An information session will be held for citizens, businesses and community groups to learn more about the final design, results of the “pop up” intersection study, and what to expect during construction.
The “5th Street Complete Street Open House” will take place Thursday, Jan. 25, 5-7 p.m. at the Florence Filberg Centre, 411 Anderton Ave., in the Rotary Hall (downstairs).
A “complete street” meets the needs of all road users including people in cars, on bikes, on foot, and on the bus. When completed, 5th Street – between Fitzgerald and Menzies Avenues – will have:
• Two freshly paved vehicle lanes
• Bike lanes physically separated from vehicle traffic
• Improved accessibility for strollers, scooters, and wheelchairs
• Parking between Fitzgerald and Harmston, and alternating parking and rain gardens throughout the remainder of the corridor
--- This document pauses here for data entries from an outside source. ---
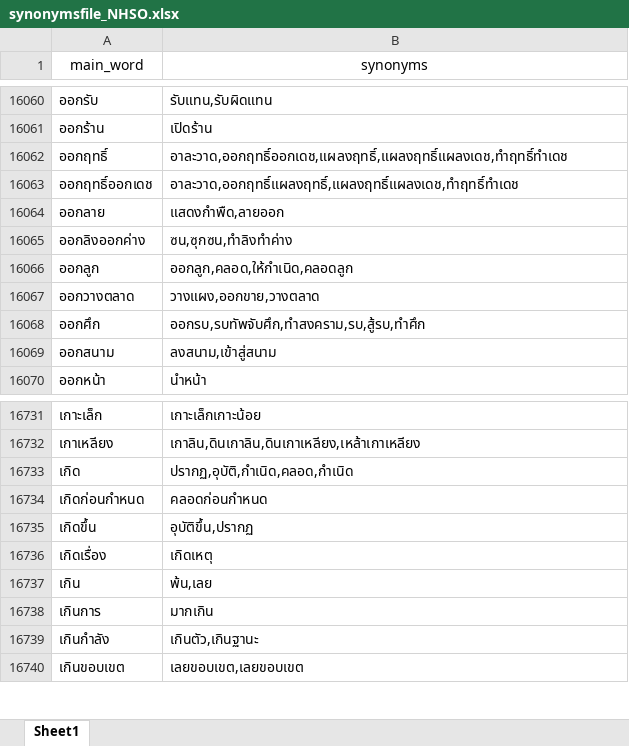
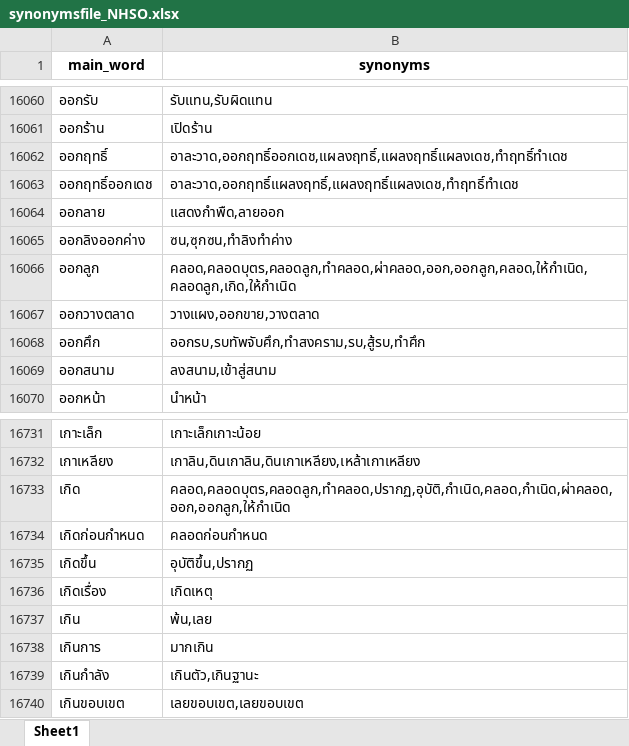
Before and after one commit to papinwit0323/LLM_internship, an Excel workbook: streamlit_app/synonymsfile_NHSO.xlsx, sheet Sheet1, drawn as a sheet; only a part is shown, gaps mark what is left out; values as stored, in another font and other column widths than the file's, no borders; the diff covers the shown part only; the diff names each change by its address in the sheet, - before the commit and + after, or states it on an @@ line.

```diff
--- a/streamlit_app/synonymsfile_NHSO.xlsx (sheet Sheet1)
+++ b/streamlit_app/synonymsfile_NHSO.xlsx (sheet Sheet1)
-A1:B1 bold: off
+A1:B1 bold: on
-B16066 (synonyms): ออกลูก,คลอด,ให้กำเนิด,คลอดลูก
+B16066 (synonyms): คลอด,คลอดบุตร,คลอดลูก,ทำคลอด,ผ่าคลอด,ออก,ออกลูก,คลอด,ให้กำเนิด,คลอดลูก,เกิด,ให้กำเนิด
-B16733 (synonyms): ปรากฏ,อุบัติ,กำเนิด,คลอด,กำเนิด
+B16733 (synonyms): คลอด,คลอดบุตร,คลอดลูก,ทำคลอด,ปรากฏ,อุบัติ,กำเนิด,คลอด,กำเนิด,ผ่าคลอด,ออก,ออกลูก,ให้กำเนิด
```
Also changed, not shown: 6 added rows and 13 edited cells elsewhere in this sheet, 5 other files.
• Innovative stormwater management to improve drainage
• New water, sewer, and storm utility mains
To assess traffic patterns and to inform the detailed design, a temporary “pop up” intersection was installed from April to October 2017. The temporary installation reduced the distance for people crossing on foot at the intersection by repurposing the northbound and westbound auxiliary lanes, as well as reducing pavement width along the southbound and eastbound approaches. An independent third-party traffic study found that the installation did not adversely affect vehicle performance at the intersection, and in fact reduced vehicle wait times at the intersection during peak times.
The 5th Street Complete Street Pilot is one of City Council’s strategic priorities and will be the first “complete street” project in Courtenay. The lessons learned through the project design and construction phases will inform future project planning including the Transportation Master Plan process that will occur this year.
The $3.253 million project is 100 per cent funded by the federal Gas Tax Fund, under the Strategic Priorities – Local Roads, Bridges, and Active Transportation category. The construction contract will be advertised and awarded this spring.
For more information: www.courtenay.ca/completestreet